(BRIEF)
Output all of the records exactly, word for word.

═══ GIVEN DATA ═══

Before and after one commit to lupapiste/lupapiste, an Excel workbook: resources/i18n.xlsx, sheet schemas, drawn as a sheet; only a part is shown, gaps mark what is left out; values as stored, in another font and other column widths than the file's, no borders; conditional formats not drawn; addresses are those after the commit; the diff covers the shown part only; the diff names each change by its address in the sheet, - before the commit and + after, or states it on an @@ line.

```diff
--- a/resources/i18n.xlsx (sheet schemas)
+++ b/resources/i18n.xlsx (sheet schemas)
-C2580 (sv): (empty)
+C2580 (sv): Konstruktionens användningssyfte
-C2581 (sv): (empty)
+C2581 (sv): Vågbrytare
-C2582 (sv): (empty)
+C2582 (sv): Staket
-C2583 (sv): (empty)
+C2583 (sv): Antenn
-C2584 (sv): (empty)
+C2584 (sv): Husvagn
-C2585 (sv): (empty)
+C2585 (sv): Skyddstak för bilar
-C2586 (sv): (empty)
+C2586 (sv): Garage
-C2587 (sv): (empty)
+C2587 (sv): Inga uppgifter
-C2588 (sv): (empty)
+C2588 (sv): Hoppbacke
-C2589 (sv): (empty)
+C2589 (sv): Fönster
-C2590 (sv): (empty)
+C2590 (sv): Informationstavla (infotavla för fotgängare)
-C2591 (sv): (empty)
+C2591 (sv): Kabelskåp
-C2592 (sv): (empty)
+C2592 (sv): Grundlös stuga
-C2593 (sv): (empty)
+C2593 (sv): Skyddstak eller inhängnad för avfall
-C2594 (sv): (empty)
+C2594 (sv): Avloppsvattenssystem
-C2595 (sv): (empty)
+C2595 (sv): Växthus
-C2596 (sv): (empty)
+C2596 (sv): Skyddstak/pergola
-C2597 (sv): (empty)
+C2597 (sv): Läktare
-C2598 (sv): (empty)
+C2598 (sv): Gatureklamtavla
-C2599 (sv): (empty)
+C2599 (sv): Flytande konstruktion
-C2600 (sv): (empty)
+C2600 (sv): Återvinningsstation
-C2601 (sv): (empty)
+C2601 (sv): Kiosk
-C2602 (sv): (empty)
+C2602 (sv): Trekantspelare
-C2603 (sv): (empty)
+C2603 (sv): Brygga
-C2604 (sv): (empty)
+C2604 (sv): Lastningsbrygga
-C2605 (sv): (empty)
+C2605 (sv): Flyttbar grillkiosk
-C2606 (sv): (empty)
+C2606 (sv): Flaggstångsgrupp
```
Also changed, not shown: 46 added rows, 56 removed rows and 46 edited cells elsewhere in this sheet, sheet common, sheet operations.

═══

(OUTPUT FOR THIS EXERCISE)
Before and after one commit to lupapiste/lupapiste, an Excel workbook: resources/i18n.xlsx, sheet schemas, drawn as a sheet; only a part is shown, gaps mark what is left out; values as stored, in another font and other column widths than the file's, no borders; conditional formats not drawn; addresses are those after the commit; the diff covers the shown part only; the diff names each change by its address in the sheet, - before the commit and + after, or states it on an @@ line.

```diff
--- a/resources/i18n.xlsx (sheet schemas)
+++ b/resources/i18n.xlsx (sheet schemas)
-C2580 (sv): (empty)
+C2580 (sv): Konstruktionens användningssyfte
-C2581 (sv): (empty)
+C2581 (sv): Vågbrytare
-C2582 (sv): (empty)
+C2582 (sv): Staket
-C2583 (sv): (empty)
+C2583 (sv): Antenn
-C2584 (sv): (empty)
+C2584 (sv): Husvagn
-C2585 (sv): (empty)
+C2585 (sv): Skyddstak för bilar
-C2586 (sv): (empty)
+C2586 (sv): Garage
-C2587 (sv): (empty)
+C2587 (sv): Inga uppgifter
-C2588 (sv): (empty)
+C2588 (sv): Hoppbacke
-C2589 (sv): (empty)
+C2589 (sv): Fönster
-C2590 (sv): (empty)
+C2590 (sv): Informationstavla (infotavla för fotgängare)
-C2591 (sv): (empty)
+C2591 (sv): Kabelskåp
-C2592 (sv): (empty)
+C2592 (sv): Grundlös stuga
-C2593 (sv): (empty)
+C2593 (sv): Skyddstak eller inhängnad för avfall
-C2594 (sv): (empty)
+C2594 (sv): Avloppsvattenssystem
-C2595 (sv): (empty)
+C2595 (sv): Växthus
-C2596 (sv): (empty)
+C2596 (sv): Skyddstak/pergola
-C2597 (sv): (empty)
+C2597 (sv): Läktare
-C2598 (sv): (empty)
+C2598 (sv): Gatureklamtavla
-C2599 (sv): (empty)
+C2599 (sv): Flytande konstruktion
-C2600 (sv): (empty)
+C2600 (sv): Återvinningsstation
-C2601 (sv): (empty)
+C2601 (sv): Kiosk
-C2602 (sv): (empty)
+C2602 (sv): Trekantspelare
-C2603 (sv): (empty)
+C2603 (sv): Brygga
-C2604 (sv): (empty)
+C2604 (sv): Lastningsbrygga
-C2605 (sv): (empty)
+C2605 (sv): Flyttbar grillkiosk
-C2606 (sv): (empty)
+C2606 (sv): Flaggstångsgrupp
```
Also changed, not shown: 46 added rows, 56 removed rows and 46 edited cells elsewhere in this sheet, sheet common, sheet operations.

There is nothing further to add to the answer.